An excellent academic study of the tax system (if now rather dated) is J A Kay & M A King, The British Tax System (5th edition), 1990. Claire Hayes and Ruth Newman, Tolley’s Tax Guide 2019/20 edition, is a useful guide to tax law.
The Budget and the Finance Bill
Each year the Chancellor of the Exchequer presents the Budget, which contains all the tax measures for the year ahead. Traditionally the Budget has been in March, before the start of the tax year on 6 April. The statutory provisions to give effect to these tax measures are set out in a single Bill: the annual Finance Bill.
The Budget and the annual Finance Bill explains how Parliament debates the Budget and scrutinises the Finance Bill, and how the timing of a General Election can affect this procedure.
In recent years Chancellors have made tax announcements twice a year, using the Pre-Budget Report or Autumn Statement as a second fiscal event. In November 2016 Chancellor Philip Hammond announced that from autumn 2017 the Government would present a single autumn Budget. This was meant to allow for more Parliamentary scrutiny of Budget measures ahead of their implementation.
On 29 October 2018 Mr Hammond presented the May Government’s final Budget.
- the Treasury’s Policy Costings document
- the Treasury’s Impact on Households document
- the series of Tax Information and Impact notes,dealing with each of the tax measures announced, and collated in the Overview of Tax Legislation & Rates.
The Finance (No.3) Bill 2018-19 was published on 7 November 2018, and the Finance Act 2019 received Royal Assent on 12 February 2019. Parliament has published the Bill and details of its scrutiny. Gov.uk collates explanatory notes for the Bill, and on government amendments made to it during its scrutiny. The Library has also published:
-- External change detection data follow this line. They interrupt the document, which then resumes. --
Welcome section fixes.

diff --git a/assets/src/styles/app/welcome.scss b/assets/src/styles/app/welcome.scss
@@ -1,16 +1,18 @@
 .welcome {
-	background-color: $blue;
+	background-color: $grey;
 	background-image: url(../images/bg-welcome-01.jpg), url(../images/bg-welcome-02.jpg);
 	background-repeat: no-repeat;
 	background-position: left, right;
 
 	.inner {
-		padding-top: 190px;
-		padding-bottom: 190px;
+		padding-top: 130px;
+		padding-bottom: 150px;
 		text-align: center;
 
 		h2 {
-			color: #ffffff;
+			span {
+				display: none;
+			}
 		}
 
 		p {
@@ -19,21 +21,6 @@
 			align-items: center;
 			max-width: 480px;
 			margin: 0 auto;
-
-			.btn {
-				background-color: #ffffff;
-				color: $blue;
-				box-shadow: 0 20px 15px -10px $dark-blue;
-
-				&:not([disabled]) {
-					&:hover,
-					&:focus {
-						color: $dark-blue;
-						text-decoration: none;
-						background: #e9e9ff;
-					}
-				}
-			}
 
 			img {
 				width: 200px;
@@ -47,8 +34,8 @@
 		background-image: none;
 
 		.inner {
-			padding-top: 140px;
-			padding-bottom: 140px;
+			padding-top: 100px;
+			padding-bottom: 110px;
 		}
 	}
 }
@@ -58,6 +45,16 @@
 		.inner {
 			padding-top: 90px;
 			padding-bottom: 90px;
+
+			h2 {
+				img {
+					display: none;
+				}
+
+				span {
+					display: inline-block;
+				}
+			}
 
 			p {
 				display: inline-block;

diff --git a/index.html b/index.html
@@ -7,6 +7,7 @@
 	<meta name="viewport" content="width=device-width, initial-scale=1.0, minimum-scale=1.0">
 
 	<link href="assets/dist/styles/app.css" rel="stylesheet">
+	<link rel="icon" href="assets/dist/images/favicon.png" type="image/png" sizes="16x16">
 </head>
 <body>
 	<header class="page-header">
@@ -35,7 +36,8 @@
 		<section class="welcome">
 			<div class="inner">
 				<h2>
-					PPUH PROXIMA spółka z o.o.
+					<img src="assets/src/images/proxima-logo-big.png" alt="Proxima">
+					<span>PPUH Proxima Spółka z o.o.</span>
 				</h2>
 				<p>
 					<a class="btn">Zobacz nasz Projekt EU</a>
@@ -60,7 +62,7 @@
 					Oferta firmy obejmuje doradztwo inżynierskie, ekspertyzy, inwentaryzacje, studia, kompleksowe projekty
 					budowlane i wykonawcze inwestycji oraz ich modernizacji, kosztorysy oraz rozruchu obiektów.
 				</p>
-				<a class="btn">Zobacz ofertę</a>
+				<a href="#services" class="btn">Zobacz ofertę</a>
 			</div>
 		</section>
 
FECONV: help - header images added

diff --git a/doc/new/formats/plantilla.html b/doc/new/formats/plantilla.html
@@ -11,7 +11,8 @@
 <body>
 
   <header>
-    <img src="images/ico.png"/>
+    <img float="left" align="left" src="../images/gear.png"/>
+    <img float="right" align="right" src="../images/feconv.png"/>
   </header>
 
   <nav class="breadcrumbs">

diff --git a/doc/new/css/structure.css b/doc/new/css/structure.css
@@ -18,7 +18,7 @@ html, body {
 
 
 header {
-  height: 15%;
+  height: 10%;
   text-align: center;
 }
Tax rates & allowances
Each year the Library publishes a briefing paper summarising rates and allowances for income tax, national insurance contributions, capital gains tax, and inheritance tax.
HM Revenue & Customs’ Official Statistics pages present data on all taxes. One table, HM Revenue & Customs Receipts, shows the annual receipts from all national taxes. There are also estimates of tax receipts disaggregated between England, Scotland, Wales & Northern Ireland.
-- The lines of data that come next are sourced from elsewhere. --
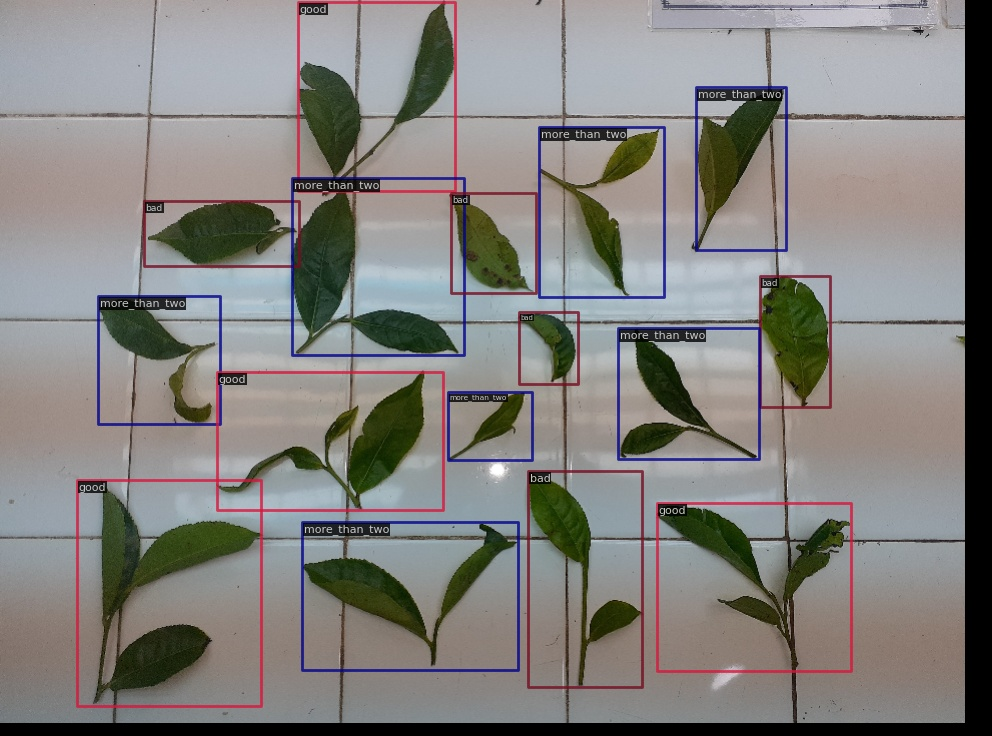
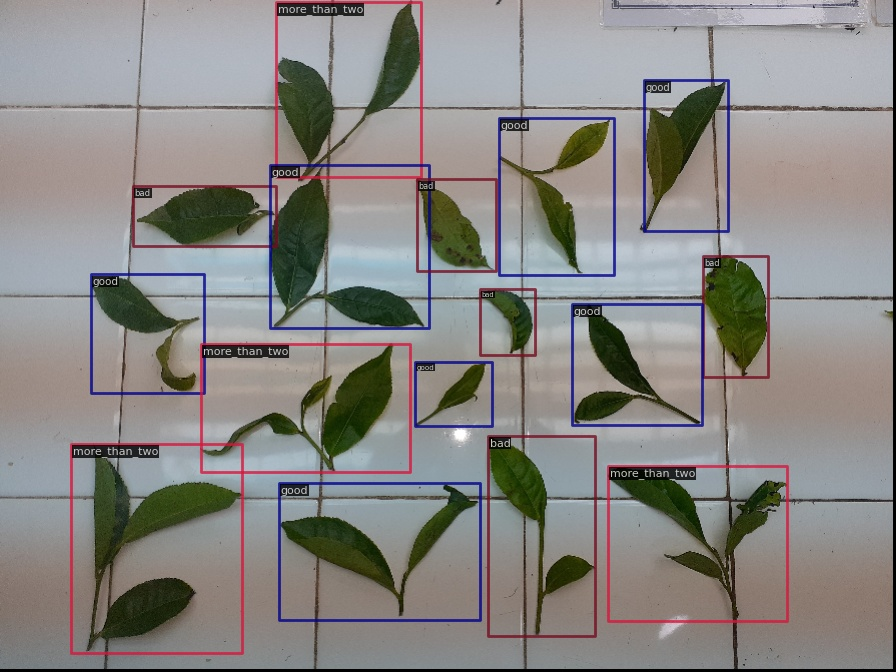
update: jeevan data and sparse data training

Changed region(s): [[0.0, 0.0, 1.0, 1.0], [0.6562, 0.0, 0.7188, 0.0312], [0.1562, 0.0, 0.1875, 0.0312]]

diff --git a/configs_dev/faster_rcnn_r50_v2_jeevan_data.py b/configs_dev/faster_rcnn_r50_v2_jeevan_data.py
@@ -35,7 +35,15 @@ data = dict(
         ann_file=f'{data_root}test.json',
         img_prefix=data_root,
         ))
-
+train_dataset = dict(
+    # use MultiImageMixDataset wrapper to support mosaic and mixup
+    type='MultiImageMixDataset',
+    dataset=dict(
+        type='CocoDataset',
+        pipeline=[
+            dict(type='LoadImageFromFile'),
+            dict(type='LoadAnnotations', with_bbox=True)
+        ]))
 
 
 optimizer = dict(type='SGD', lr=0.02, momentum=0.9, weight_decay=0.0001)
@@ -51,7 +59,7 @@ lr_config = dict(
 runner = dict(type='EpochBasedRunner', max_epochs=100)
 
 
-evaluation = dict(interval=8, metric='bbox')
+evaluation = dict(interval=8, metric='bbox',save_best='bbox_mAP')
 
 
 

diff --git a/configs_dev/faster_rcnn_r50_v2.py b/configs_dev/faster_rcnn_r50_v2.py
@@ -4,7 +4,7 @@ _base_ = './faster_rcnn_r50_caffe_fpn_mstrain_3x_coco.py'
 log_config = dict(interval=13, hooks=[dict(type='TextLoggerHook')])
 
 model = dict(roi_head=dict(bbox_head=dict(num_classes=3)))
-classes = ('good', 'bad', 'more_than_two')
+classes = ('more_than_two', 'bad', 'good')
 
 workflow = [('train', 1), ('val', 1)]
Since 2010 the Office for Budget Responsibility (OBR) has provided independent and authoritative analysis of the UK’s public finances. The OBR’s Economic & Fiscal Outlook includes projections for tax receipts over the next five years. (See Table 4.3: current receipts).
In July 2018 the OBR published its Fiscal sustainability report – a longer-term analysis of UK public finances, and in July 2019 its second Fiscal Risks report – a review of risks from the economy and financial system to tax revenues, public spending and the balance sheet.
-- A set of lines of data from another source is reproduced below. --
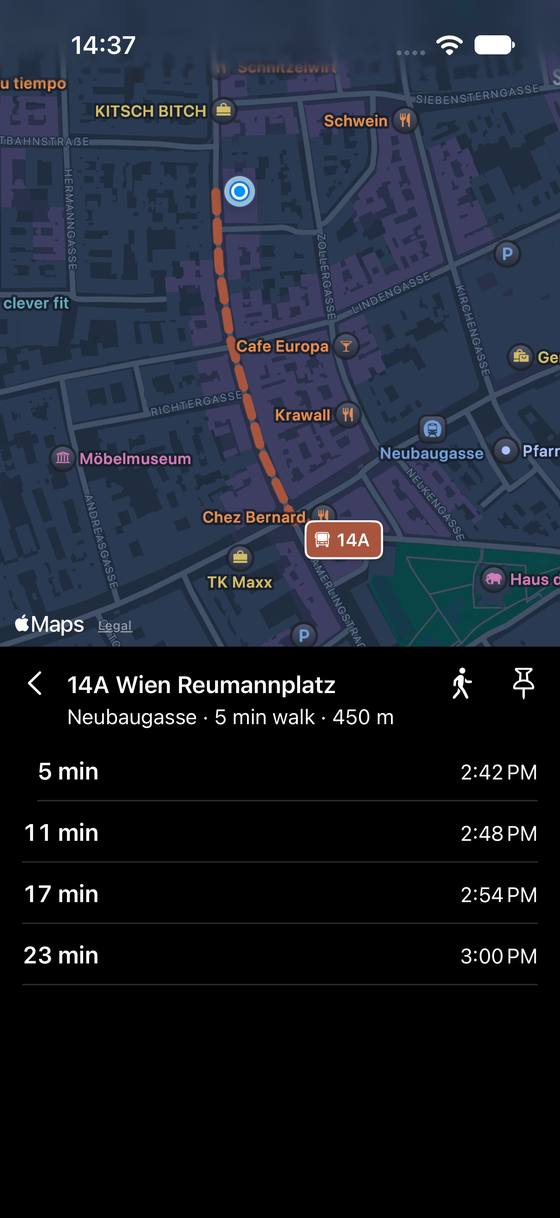
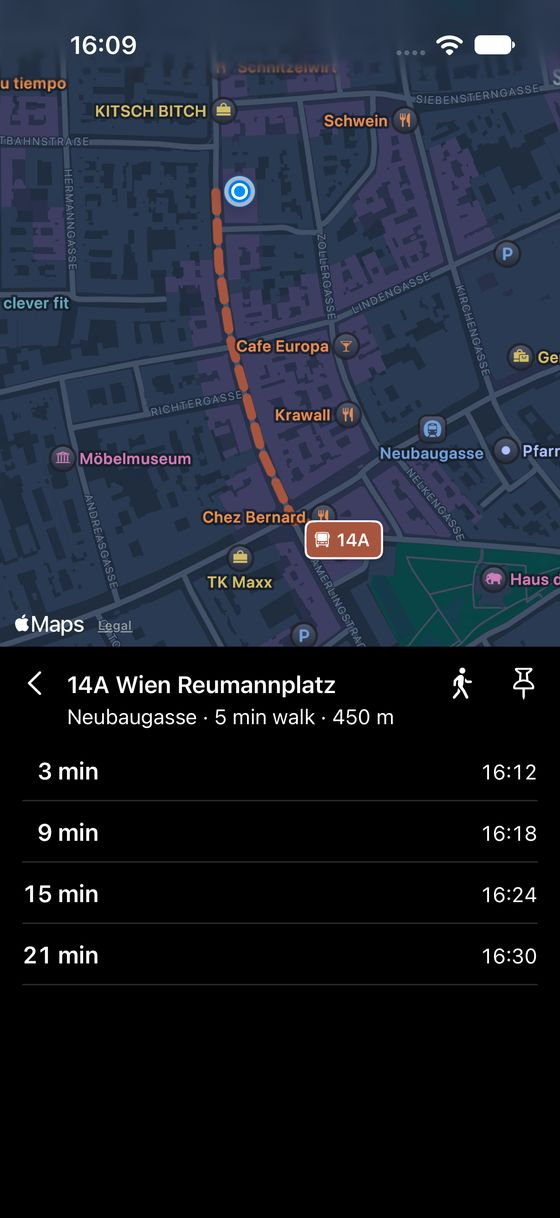
Record the stop line, dividers and swipe fixes, with new live captures
The fifth amendment's A34, A38 and A41 now describe the dividers at the
row's leading edge, the stop line under walk and pin to the 16 pt margin
with no wrapped line starting with a dot, and the swipe back from over
the map. The line screen's sketch and rules 21, 23 and 24 follow. The
captures are new live ones at 24-hour time, with the 48A before and
after for a long title and stop line.

diff --git a/docs/plans/ios-two-screens.md b/docs/plans/ios-two-screens.md
@@ -166,21 +166,22 @@ These choices filled the gaps. None has been reviewed by the owner.
 
 | ID | Question | Choice |
 | --- | --- | --- |
-| A34 | Which times share the column (O20) | The countdowns of the departures shown, "Now" included, right-aligned in a column as wide as the widest of them. The width is measured from the data, as for the badges on home (O15). A clock alone, for saved times or beyond the hour, keeps its place on the left. At accessibility sizes the stacked layout stays, with no column |
+| A34 | Which times share the column (O20) | The countdowns of the departures shown, "Now" included, right-aligned in a column as wide as the widest of them. The width is measured from the data, as for the badges on home (O15). A clock alone, for saved times or beyond the hour, keeps its place on the left. Every row's divider still starts at the row's leading edge, as before. At accessibility sizes the stacked layout stays, with no column |
 | A35 | When the choice is offered (O21) | Only when Google Maps is installed, which the app asks with `canOpenURL` on `comgooglemaps://`. Without it the button opens Apple Maps at once, as before, and a long press offers nothing. A remembered Google Maps that has been removed is forgotten, so after a reinstall the first tap asks again |
 | A36 | Where Google Maps goes | Walking directions to the stop's coordinate. Apple Maps opens as before, in walking mode to the platform |
 | A37 | The choice itself | A menu at the walk button, Apple Maps then Google Maps, with a checkmark on the remembered one. Picking an app opens it and remembers it, on this phone, for every line. The app names are not translated |
-| A38 | The controls under the map (O22) | Back (`chevron.backward`, spoken "Back"), the line and direction with the stop under them, then walk and pin, left to right. Plain symbols in the label colour, without glass capsules, each with a 44 × 44 pt target, aligned with the title's first line. The title wraps in full and is never truncated. The line is named once on the screen |
+| A38 | The controls under the map (O22) | Back (`chevron.backward`, spoken "Back"), the line and direction with the stop under them, then walk and pin, left to right. Plain symbols in the label colour, without glass capsules, each with a 44 × 44 pt target, aligned with the title's first line. The title wraps in full beside the buttons and is never truncated. The stop line below it runs from the title's leading edge to the list's 16 pt margin, under walk and pin, so a usual stop line fits on one line on a 402 pt phone. A no-break space keeps each "·" with the word before it, so a stop line that still wraps never starts with one. The line is named once on the screen |
 | A39 | The line screen at accessibility text sizes | As before: the bar holds back, walk and pin, and the map is a list row that scrolls away. A back button that scrolled out of reach would be worse than a bar |
 | A40 | Touches on the line map | Its strip under the status bar takes none, as on home (A26). The square pans and zooms as before (A17) |
-| A41 | Going back | The swipe from the left edge still goes back. Hiding the bar stopped it, so the app lets it begin again while the line screen is shown |
+| A41 | Going back | The swipe from the left edge goes back from every height, over the map as over the list. Hiding the bar stopped it, so the app lets it begin again while the line screen is shown. A pan that starts on the map, even 30 pt from the edge, still pans the map |
 | A42 | What replaces the ring (O23) | Nothing. The location dot stays at the centre, and the framing is unchanged |
 
 Found while implementing:
 
-- With the bar hidden, UIKit refuses the swipe from the left edge. The app takes over the gesture's delegate while the line screen is shown, and returns it afterwards, so the root screen never starts a pop it cannot finish.
+- With the bar hidden, UIKit refuses the swipe from the left edge: the system's own delegate for it turns it down in a private check of each event. The app takes over the gesture's delegate while the line screen is shown and returns it afterwards, so the root screen never starts a pop it cannot finish. It answers that event check and whether the swipe may begin, and passes every other delegate call to the system's delegate. That delegate settles the swipe against MapKit's pan: without it, the swipe went back over the list but not over the map. The first version of this change, reviewed at `9bd828f`, had that defect.
 - MapKit keeps the route inside the safe area, so inside the square: with the map reaching the top, both ends of the walk measured inside the square on iPhone 17 Pro and on the SE.
 - In UI tests, a fast horizontal drag that starts on a home row opened that row's line, on `main` as on this branch. A finger was not tried.
+- Not tried: VoiceOver's two-finger scrub to go back with the bar hidden. It needs VoiceOver on a phone.
 
 The sketches and the rules on the home map and the line screen below are updated.
 
@@ -218,11 +219,13 @@ The sketches and the rules on the home map and the line screen below are updated
 │                                          │
 │          ◉┄┄┄┄┄┄┐                        │  square map: the walking
 │                 ┆                        │  route from you to the stop
-│                 └┄┄▐13A▌                 │
+│                 └┄┄▐48A▌                 │
 │                                          │
 ├──────────────────────────────────────────┤
-│ ‹  13A Wien Skodagasse            🚶  ⚑  │  back · line · walk · pin (O22)
-│    Siebensterngasse · 1 min walk · 20 m  │
+│ ‹  48A Wien Parlament/            🚶  ⚑  │  back · line · walk · pin (O22);
+│    Volkstheater                          │  the title wraps beside them
+│    Burggasse/Neubaugasse · 5 min walk ·… │  the stop line runs under walk
+│                                          │  and pin, to the 16 pt margin (A38)
 │  2 min                            12:58  │  no "In" (A22), countdowns
 │  6 min                            13:02  │  right-aligned in one column (O20)
 │ 10 min                            13:06  │
@@ -303,10 +306,10 @@ The freshness rules in [ios-fast-answers.md](../ios-fast-answers.md) stay: a boa
 
 ### Line screen
 
-21. At standard text sizes the line screen has no bar (O22). Under the map, fixed above the list: the back button, spoken "Back", the line and its full destination, then the walk and pin buttons (A38). The swipe from the left edge goes back (A41). The walk button opens Apple Maps; with Google Maps installed its first tap offers both, a tap then opens the one used last, and a long press offers the choice again (O21, A35 to A37). At accessibility sizes the bar keeps back, walk and pin, as before (A39).
+21. At standard text sizes the line screen has no bar (O22). Under the map, fixed above the list: the back button, spoken "Back", the line and its full destination, then the walk and pin buttons (A38). The swipe from the left edge goes back, over the map as over the list (A41). The walk button opens Apple Maps; with Google Maps installed its first tap offers both, a tap then opens the one used last, and a long press offers the choice again (O21, A35 to A37). At accessibility sizes the bar keeps back, walk and pin, as before (A39).
 22. At standard text sizes the map has home's frame: a square under the status bar, and above it the strip under a status bar at least 44 pt tall, blurred by iOS (O22, A27). The strip takes no touch (A40); the square pans and zooms (A17). The map shows the walking route from the walking origin to the platform, the stop label and the user's location, inside the square. Without a route it shows both points. At accessibility sizes it is a square that scrolls away with the list.
-23. The stop is named once, with walking time and distance, directly under the line and its direction. Without a usable location it says "from this area", as today.
-24. Up to four departures follow. Each shows "N min" and the clock time (A22). The countdowns sit right-aligned in one column, as wide as the widest of them (O20, A34). Beyond 60 minutes it shows the clock time only. A live departure carries the live symbol, and "N min late" from one minute of delay. A scheduled departure carries nothing (A8).
+23. The stop is named once, with walking time and distance, directly under the line and its direction. It runs from the title's leading edge to the list's margin, under walk and pin, and wraps only after a "·" (A38). Without a usable location it says "from this area", as today.
+24. Up to four departures follow. Each shows "N min" and the clock time (A22). The countdowns sit right-aligned in one column, as wide as the widest of them (O20, A34). Each divider starts at the row's leading edge. Beyond 60 minutes it shows the clock time only. A live departure carries the live symbol, and "N min late" from one minute of delay. A scheduled departure carries nothing (A8).
 25. Nothing is crossed out or greyed. There is no advice card and no "Other lines at this stop".
 26. States mirror home: checking, "Couldn't load · Retry", saved clock times with "Refresh", and "Nothing in the next hour".
 

diff --git a/docs/ios-fast-answers.md b/docs/ios-fast-answers.md
@@ -22,9 +22,9 @@ Home has no navigation bar. Its map is a square that starts under the status bar
 
 Home's map shows one label per listed physical stop, including nearby pins. A label contains up to three line badges, then a count. Each badge is its line. A line that runs one way from the stop opens at once. A line that runs more than one way offers its directions at the badge, without times, and the one picked opens. "+N" offers the lines that have no badge. VoiceOver activates the label as a whole, which offers every row of the stop. Every tap counts, also on a label that is already selected: MapKit reports a selection only when it changes, so a tap recognizer on the map hears the taps and tells which badge was touched. Everything a label opens is also a row in the list. Map tiles never block departures.
 
-The line screen opens with home's two times, then requests up to four for that exact platform, line and direction. At standard text sizes it has no bar: its map has home's frame, the square under the status bar and, on a status bar at least 44 pt tall, the strip above it under iOS's blur, which takes no touch (`MapStrip` holds the rule for both screens). The square pans and zooms, and MapKit keeps the route and both ends inside it. Under the map, fixed above the list, sit back (spoken "Back"), the line and its full direction, wrapped and never truncated, then walk and pin: plain symbols with 44-pt targets aligned with the title's first line. The line is named once; `navigationTitle` stays set for VoiceOver and the back stack. Hiding the bar stops UIKit's swipe from the left edge, so `EdgeSwipeBack` lets it begin while the line screen is shown and returns the gesture's delegate afterwards. At accessibility sizes the screen keeps its bar with back, walk and pin, and the map is a list row that scrolls away. The stop appears once with walking time and distance, directly under the line and its direction. When the walk starts from the last area instead of a current position, it says so. A pinned route opened while location is off shows the stop alone.
+The line screen opens with home's two times, then requests up to four for that exact platform, line and direction. At standard text sizes it has no bar: its map has home's frame, the square under the status bar and, on a status bar at least 44 pt tall, the strip above it under iOS's blur, which takes no touch (`MapStrip` holds the rule for both screens). The square pans and zooms, and MapKit keeps the route and both ends inside it. Under the map, fixed above the list, sit back (spoken "Back"), the line and its full direction, wrapped and never truncated, then walk and pin: plain symbols with 44-pt targets aligned with the title's first line. The line is named once; `navigationTitle` stays set for VoiceOver and the back stack. The stop line under the title runs to the list's 16-pt margin, under walk and pin, and a no-break space keeps each "·" off the start of a wrapped line (`StopLine`). Hiding the bar stops UIKit's swipe from the left edge, so `EdgeSwipeBack` takes over the gesture's delegate while the line screen is shown: it lets the swipe begin, passes every other call to the system's delegate, which settles the swipe against MapKit's pan, and returns the delegate afterwards. The swipe then goes back from over the map as from the list, and a pan on the map still pans it. At accessibility sizes the screen keeps its bar with back, walk and pin, and the map is a list row that scrolls away. The stop appears once with walking time and distance, directly under the line and its direction. When the walk starts from the last area instead of a current position, it says so. A pinned route opened while location is off shows the stop alone.
 
-Each fresh departure shows its countdown and clock, "12 min" and "00:00"; VoiceOver says "In 12 min. 00:00". At standard sizes the countdowns sit right-aligned in one column as wide as the widest countdown shown, measured from the data (`CountdownColumn`), so the 4 of "4 min" stands above the 0 of "10 min". A clock alone keeps its place on the left. Beyond 60 minutes only the clock remains. Live departures have a symbol and a delay from one full minute; scheduled times carry no marker. Saved data shows clock times and one Refresh action. The walk button opens Apple Maps in walking mode to the platform. With Google Maps installed (`canOpenURL` on `comgooglemaps://`, listed in `LSApplicationQueriesSchemes`), its first tap offers Apple Maps and Google Maps; picking one opens it and remembers it, a tap then opens it directly, and a long press offers the choice again. Google Maps gets walking directions to the stop's coordinate. A remembered Google Maps that was removed is forgotten. The pin button pins the direction. There are no advice cards, crossed-out times or other-line sections.
+Each fresh departure shows its countdown and clock, "12 min" and "00:00"; VoiceOver says "In 12 min. 00:00". At standard sizes the countdowns sit right-aligned in one column as wide as the widest countdown shown, measured from the data (`CountdownColumn`), so the 4 of "4 min" stands above the 0 of "10 min". A clock alone keeps its place on the left. Every row's divider starts at the row's leading edge (`.listRowSeparatorLeading`), not at the right-aligned text. Beyond 60 minutes only the clock remains. Live departures have a symbol and a delay from one full minute; scheduled times carry no marker. Saved data shows clock times and one Refresh action. The walk button opens Apple Maps in walking mode to the platform. With Google Maps installed (`canOpenURL` on `comgooglemaps://`, listed in `LSApplicationQueriesSchemes`), its first tap offers Apple Maps and Google Maps; picking one opens it and remembers it, a tap then opens it directly, and a long press offers the choice again. Google Maps gets walking directions to the stop's coordinate. A remembered Google Maps that was removed is forgotten. The pin button pins the direction. There are no advice cards, crossed-out times or other-line sections.
 
 The map remains fixed through the largest standard text size. At accessibility sizes it is the square alone on every phone and scrolls away with the list, starting under the status bar. The system's scroll edge effect fades text passing under the status bar, so the status bar stays readable. Map badge text caps at 18 pt; list text uses the full preferred size. Rows are single VoiceOver elements without decorative state. App-drawn controls have at least 44-pt targets; native toolbar accessibility frames do not measure their hit regions.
The OBR also has a historical database of Budget & Autumn Statement policy measures since 1970.
The Library’s Tax statistics: an overview includes recent trends, forecasts and distribution of taxpayers.
HMRC provide detailed guidance for taxpayers, professional advisers agents, including:
- Income Tax
- Tax Credits
- Capital Gains Tax
- Corporation Tax
- Inheritance Tax
- VAT, Advice for Accountants and Advisers
- Appeals against HMRC decisions.
Detailed technical guidance is available in a series of internal manuals.
Three other very useful sources of tax advice are:
- Low Incomes Tax Reform Group: provides help for pensioners, students, disabled people and carers, migrants, and workers on low incomes. They also publish detailed guidance on making complaints about HMRC and checking one’s tax code.
- TaxAid: a charity providing free tax advice to people who cannot afford to pay a professional adviser. They publish advice for taxpayers, including guidance on tax debt.
- Working with HMRC: a guide for MP and their staff is on the Parliamentary intranet only. It is not available to members of the public.
The Commons Library does not intend the information in this article to address the specific circumstances of any particular individual. We have published it to support the work of MPs. You should not rely upon it as legal or professional advice, or as a substitute for it. We do not accept any liability whatsoever for any errors, omissions or misstatements contained herein. You should consult a suitably qualified professional if you require specific advice or information. Read our briefing for information about sources of legal advice and help.